* EXCERPTED RECORDS:

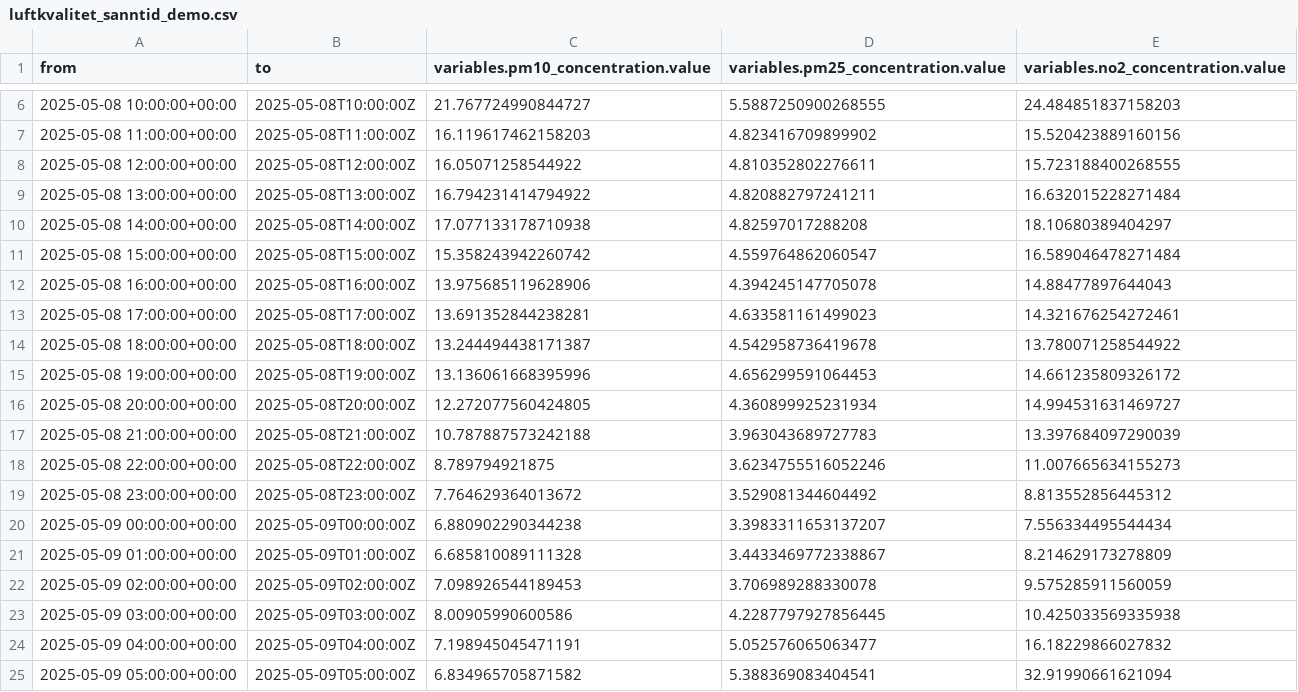
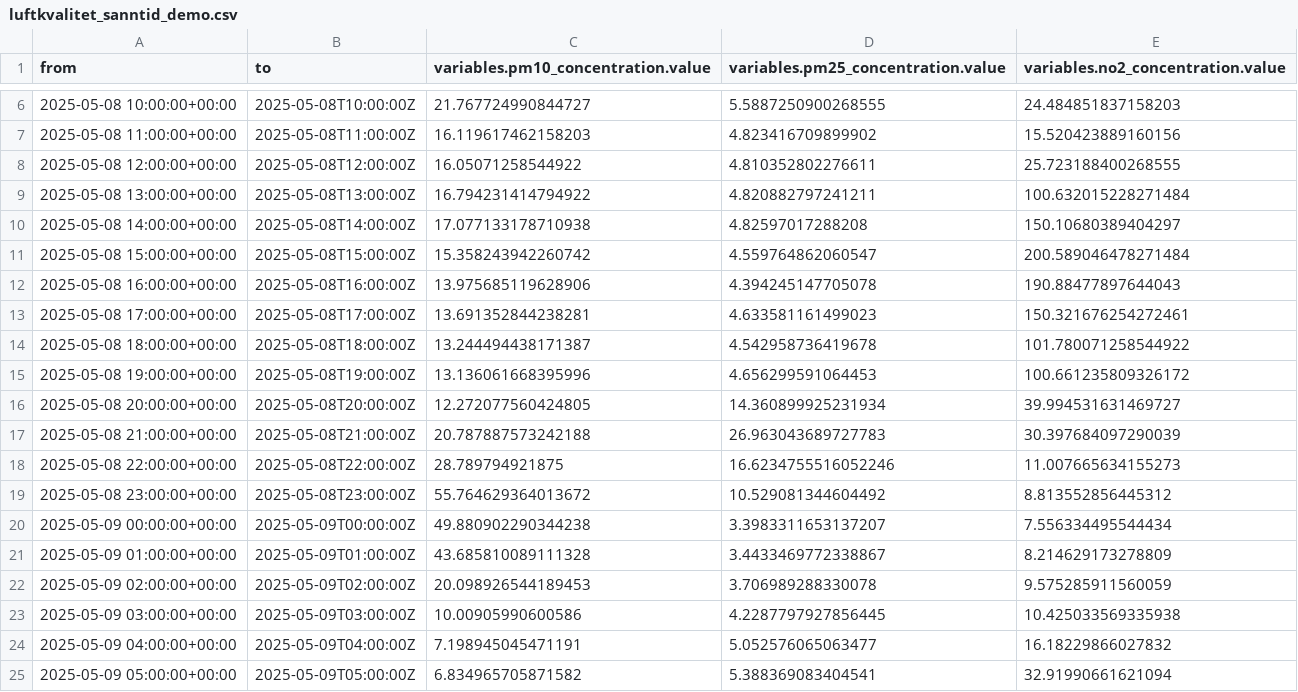
Before and after one commit to idunnbh/Mappe, a CSV file: data/luftkvalitet_sanntid_demo.csv, drawn as a sheet; only a part is shown, gaps mark what is left out.

Commit message:
Varsler for dårlig luftkvalitet og demo-tilpasning

```diff
--- a/data/luftkvalitet_sanntid_demo.csv
+++ b/data/luftkvalitet_sanntid_demo.csv
@@ -7,18 +7,18 @@ from,to,variables.pm10_concentration.value,variables.pm25_concentration.value,va
 2025-05-08 11:00:00+00:00,2025-05-08T11:00:00Z,16.119617462158203,4.823416709899902,15.520423889160156
-2025-05-08 12:00:00+00:00,2025-05-08T12:00:00Z,16.05071258544922,4.810352802276611,15.723188400268555
-2025-05-08 13:00:00+00:00,2025-05-08T13:00:00Z,16.794231414794922,4.820882797241211,16.632015228271484
-2025-05-08 14:00:00+00:00,2025-05-08T14:00:00Z,17.077133178710938,4.82597017288208,18.10680389404297
-2025-05-08 15:00:00+00:00,2025-05-08T15:00:00Z,15.358243942260742,4.559764862060547,16.589046478271484
-2025-05-08 16:00:00+00:00,2025-05-08T16:00:00Z,13.975685119628906,4.394245147705078,14.88477897644043
-2025-05-08 17:00:00+00:00,2025-05-08T17:00:00Z,13.691352844238281,4.633581161499023,14.321676254272461
-2025-05-08 18:00:00+00:00,2025-05-08T18:00:00Z,13.244494438171387,4.542958736419678,13.780071258544922
-2025-05-08 19:00:00+00:00,2025-05-08T19:00:00Z,13.136061668395996,4.656299591064453,14.661235809326172
-2025-05-08 20:00:00+00:00,2025-05-08T20:00:00Z,12.272077560424805,4.360899925231934,14.994531631469727
-2025-05-08 21:00:00+00:00,2025-05-08T21:00:00Z,10.787887573242188,3.963043689727783,13.397684097290039
-2025-05-08 22:00:00+00:00,2025-05-08T22:00:00Z,8.789794921875,3.6234755516052246,11.007665634155273
-2025-05-08 23:00:00+00:00,2025-05-08T23:00:00Z,7.764629364013672,3.529081344604492,8.813552856445312
-2025-05-09 00:00:00+00:00,2025-05-09T00:00:00Z,6.880902290344238,3.3983311653137207,7.556334495544434
-2025-05-09 01:00:00+00:00,2025-05-09T01:00:00Z,6.685810089111328,3.4433469772338867,8.214629173278809
-2025-05-09 02:00:00+00:00,2025-05-09T02:00:00Z,7.098926544189453,3.706989288330078,9.575285911560059
-2025-05-09 03:00:00+00:00,2025-05-09T03:00:00Z,8.00905990600586,4.2287797927856445,10.425033569335938
+2025-05-08 12:00:00+00:00,2025-05-08T12:00:00Z,16.05071258544922,4.810352802276611,25.723188400268555
+2025-05-08 13:00:00+00:00,2025-05-08T13:00:00Z,16.794231414794922,4.820882797241211,100.632015228271484
+2025-05-08 14:00:00+00:00,2025-05-08T14:00:00Z,17.077133178710938,4.82597017288208,150.10680389404297
+2025-05-08 15:00:00+00:00,2025-05-08T15:00:00Z,15.358243942260742,4.559764862060547,200.589046478271484
+2025-05-08 16:00:00+00:00,2025-05-08T16:00:00Z,13.975685119628906,4.394245147705078,190.88477897644043
+2025-05-08 17:00:00+00:00,2025-05-08T17:00:00Z,13.691352844238281,4.633581161499023,150.321676254272461
+2025-05-08 18:00:00+00:00,2025-05-08T18:00:00Z,13.244494438171387,4.542958736419678,101.780071258544922
+2025-05-08 19:00:00+00:00,2025-05-08T19:00:00Z,13.136061668395996,4.656299591064453,100.661235809326172
+2025-05-08 20:00:00+00:00,2025-05-08T20:00:00Z,12.272077560424805,14.360899925231934,39.994531631469727
+2025-05-08 21:00:00+00:00,2025-05-08T21:00:00Z,20.787887573242188,26.963043689727783,30.397684097290039
+2025-05-08 22:00:00+00:00,2025-05-08T22:00:00Z,28.789794921875,16.6234755516052246,11.007665634155273
+2025-05-08 23:00:00+00:00,2025-05-08T23:00:00Z,55.764629364013672,10.529081344604492,8.813552856445312
+2025-05-09 00:00:00+00:00,2025-05-09T00:00:00Z,49.880902290344238,3.3983311653137207,7.556334495544434
+2025-05-09 01:00:00+00:00,2025-05-09T01:00:00Z,43.685810089111328,3.4433469772338867,8.214629173278809
+2025-05-09 02:00:00+00:00,2025-05-09T02:00:00Z,20.098926544189453,3.706989288330078,9.575285911560059
+2025-05-09 03:00:00+00:00,2025-05-09T03:00:00Z,10.00905990600586,4.2287797927856445,10.425033569335938
 2025-05-09 04:00:00+00:00,2025-05-09T04:00:00Z,7.198945045471191,5.052576065063477,16.18229866027832
```
Also changed, not shown: 1 other file.
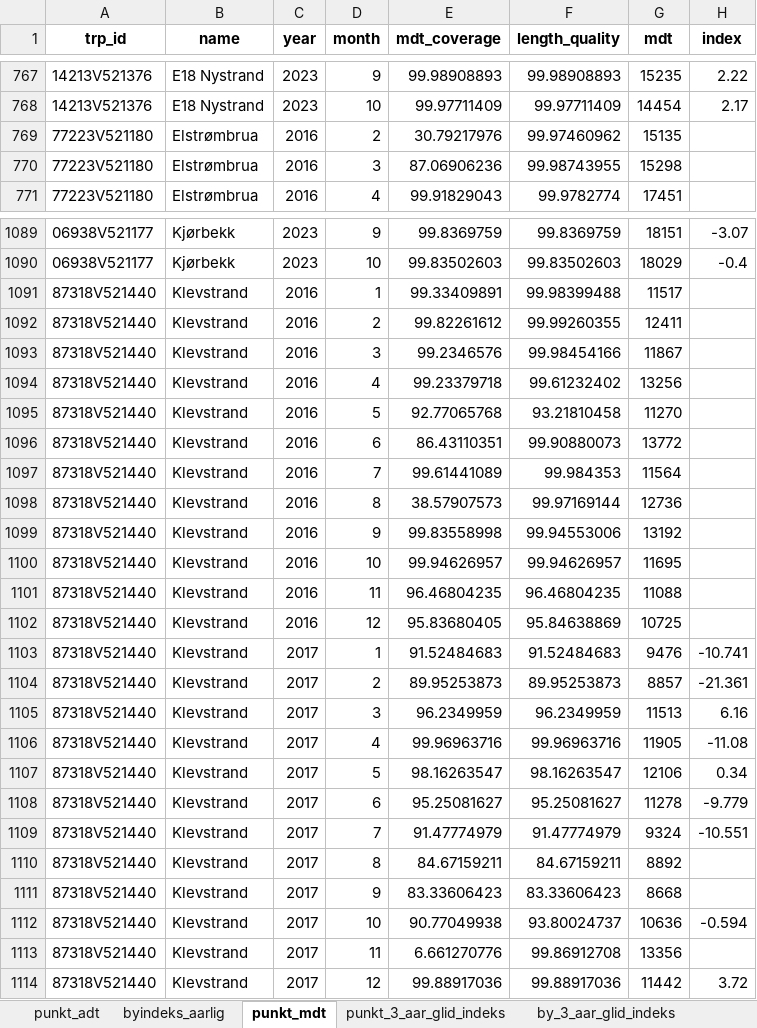
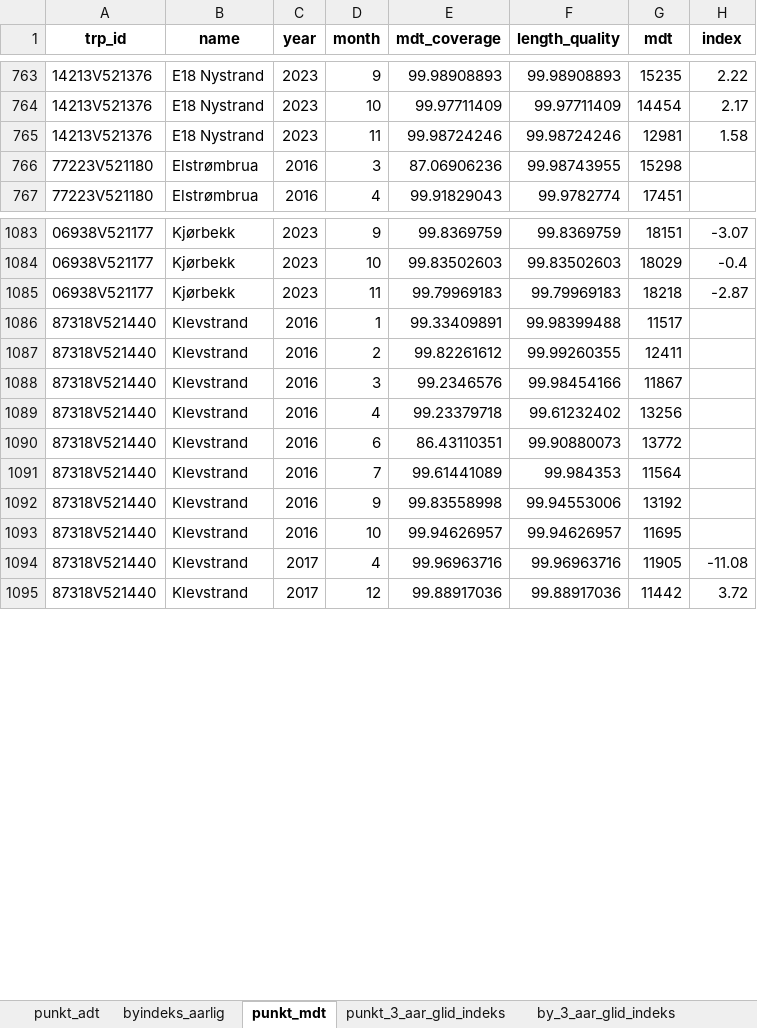
Before and after one commit to snohan/byindeks, an Excel workbook: data_indexpoints_tidy/tallmateriale_955.xlsx, sheet punkt_mdt, drawn as a sheet; only a part is shown, gaps mark what is left out; values as stored, in another font and other column widths than the file's, no borders; removed rows and columns are numbered as before the commit, all else as after; the diff covers the shown part only; the diff names each change by its address in the sheet, - before the commit and + after, or states it on an @@ line.

Commit message:
City index Grenland 11-23

```diff
--- a/data_indexpoints_tidy/tallmateriale_955.xlsx (sheet punkt_mdt)
+++ b/data_indexpoints_tidy/tallmateriale_955.xlsx (sheet punkt_mdt)
-row 769: 77223V521180 | Elstrømbrua | 2016 | 2 | 30.79217976 | 99.97460962 | 15135
+row 765: 14213V521376 | E18 Nystrand | 2023 | 11 | 99.98724246 | 99.98724246 | 12981 | 1.58
+row 1085: 06938V521177 | Kjørbekk | 2023 | 11 | 99.79969183 | 99.79969183 | 18218 | -2.87
-row 1095: 87318V521440 | Klevstrand | 2016 | 5 | 92.77065768 | 93.21810458 | 11270
-row 1098: 87318V521440 | Klevstrand | 2016 | 8 | 38.57907573 | 99.97169144 | 12736
-row 1101: 87318V521440 | Klevstrand | 2016 | 11 | 96.46804235 | 96.46804235 | 11088
-row 1102: 87318V521440 | Klevstrand | 2016 | 12 | 95.83680405 | 95.84638869 | 10725
-row 1103: 87318V521440 | Klevstrand | 2017 | 1 | 91.52484683 | 91.52484683 | 9476 | -10.741
-row 1104: 87318V521440 | Klevstrand | 2017 | 2 | 89.95253873 | 89.95253873 | 8857 | -21.361
-row 1105: 87318V521440 | Klevstrand | 2017 | 3 | 96.2349959 | 96.2349959 | 11513 | 6.16
-row 1107: 87318V521440 | Klevstrand | 2017 | 5 | 98.16263547 | 98.16263547 | 12106 | 0.34
-row 1108: 87318V521440 | Klevstrand | 2017 | 6 | 95.25081627 | 95.25081627 | 11278 | -9.779
-row 1109: 87318V521440 | Klevstrand | 2017 | 7 | 91.47774979 | 91.47774979 | 9324 | -10.551
-row 1110: 87318V521440 | Klevstrand | 2017 | 8 | 84.67159211 | 84.67159211 | 8892
-row 1111: 87318V521440 | Klevstrand | 2017 | 9 | 83.33606423 | 83.33606423 | 8668
-row 1112: 87318V521440 | Klevstrand | 2017 | 10 | 90.77049938 | 93.80024737 | 10636 | -0.594
-row 1113: 87318V521440 | Klevstrand | 2017 | 11 | 6.661270776 | 99.86912708 | 13356
```
Also changed, not shown: 26 added rows, 74 removed rows and 3 edited cells elsewhere in this sheet, sheet punkt_3_aar_glid_indeks, sheet by_3_aar_glid_indeks, sheet by_2_aar_glid_indeks, sheet by_1_aar_glid_indeks, sheet byindeks_aarlig, 4 other files.
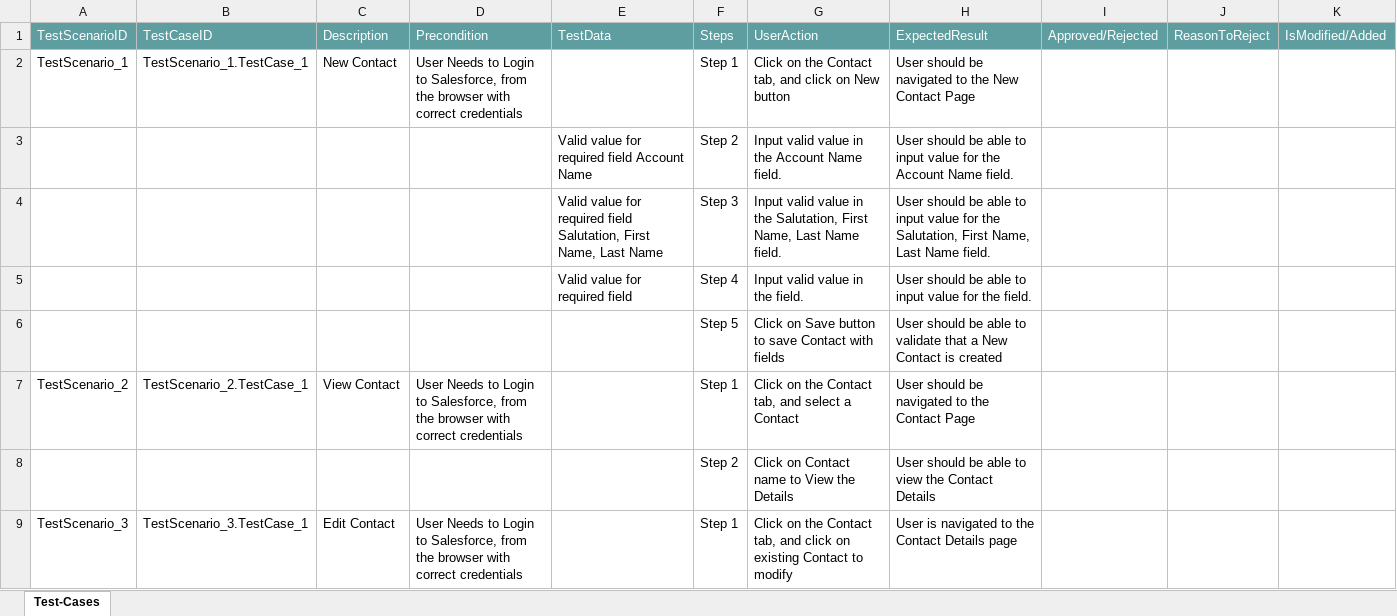
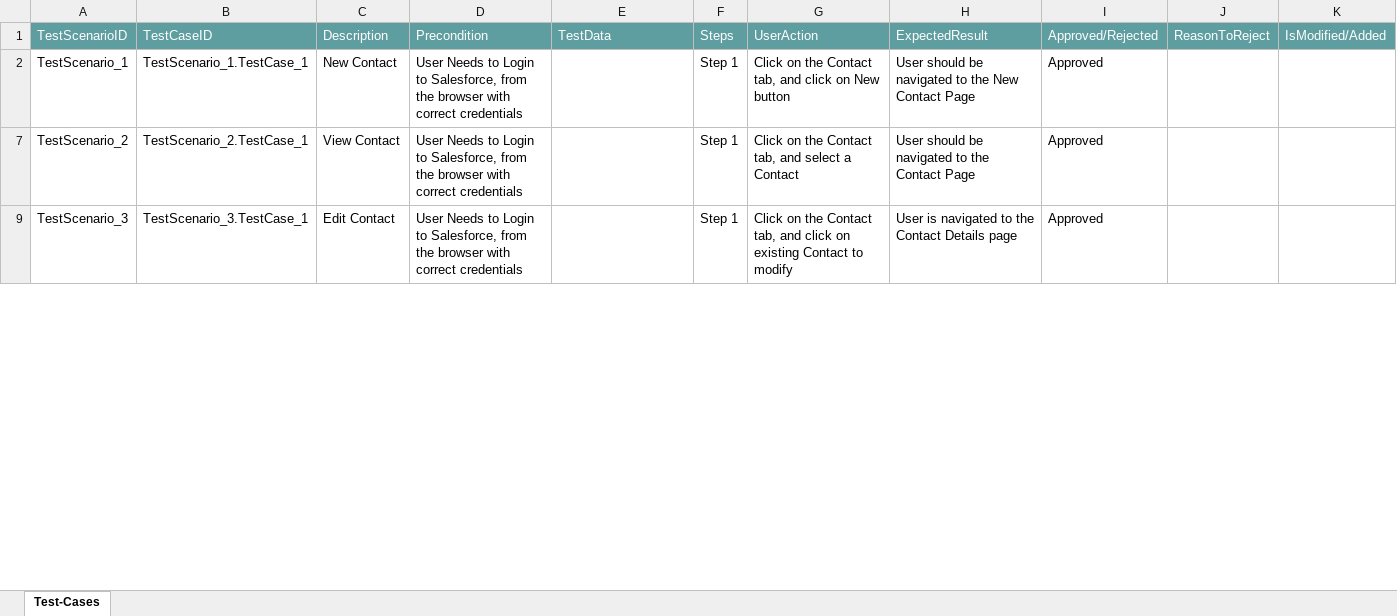
Before and after one commit to ShaikMohamedIrfan/TESTSNAPR5, an Excel workbook: 1.2Contact.xlsx, sheet Test-Cases, drawn as a sheet; only a part is shown; values as stored, in another font and other column widths than the file's, no borders; table styles not drawn; the diff covers the shown part only; the diff names each change by its address in the sheet, - before the commit and + after, or states it on an @@ line.

Commit message:
Add files via upload

```diff
--- a/1.2Contact.xlsx (sheet Test-Cases)
+++ b/1.2Contact.xlsx (sheet Test-Cases)
-I2: (empty)
+I2: Approved
@@ row 3 hidden:  |  |  |  | Valid value for required field Account Name | Step 2 | Input valid value in the Account Name field. | User should be able to input value for the Account Name field. @@
@@ row 4 hidden:  |  |  |  | Valid value for required field Salutation, First Name, Last Name | Step 3 | Input valid value in the Salutation, First Name, Last Name field. | User should be able to input value for the Salutation, First Name, Last Name field. @@
@@ row 5 hidden:  |  |  |  | Valid value for required field | Step 4 | Input valid value in the field. | User should be able to input value for the field. @@
@@ row 6 hidden:  |  |  |  |  | Step 5 | Click on Save button to save Contact with fields | User should be able to validate that a New Contact is created @@
-I7: (empty)
+I7: Approved
@@ row 8 hidden:  |  |  |  |  | Step 2 | Click on Contact name to View the Details | User should be able to view the Contact Details @@
-I9: (empty)
+I9: Approved
```
Also changed, not shown: 6 hidden or unhidden rows and 1 edited cell elsewhere in this sheet.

* ACTION ITEM:
In the listing above, find the lines holding the word "changed" and copy them.

* ANSWER TO THIS PROBLEM:
Also changed, not shown: 1 other file.
Also changed, not shown: 26 added rows, 74 removed rows and 3 edited cells elsewhere in this sheet, sheet punkt_3_aar_glid_indeks, sheet by_3_aar_glid_indeks, sheet by_2_aar_glid_indeks, sheet by_1_aar_glid_indeks, sheet byindeks_aarlig, 4 other files.
Also changed, not shown: 6 hidden or unhidden rows and 1 edited cell elsewhere in this sheet.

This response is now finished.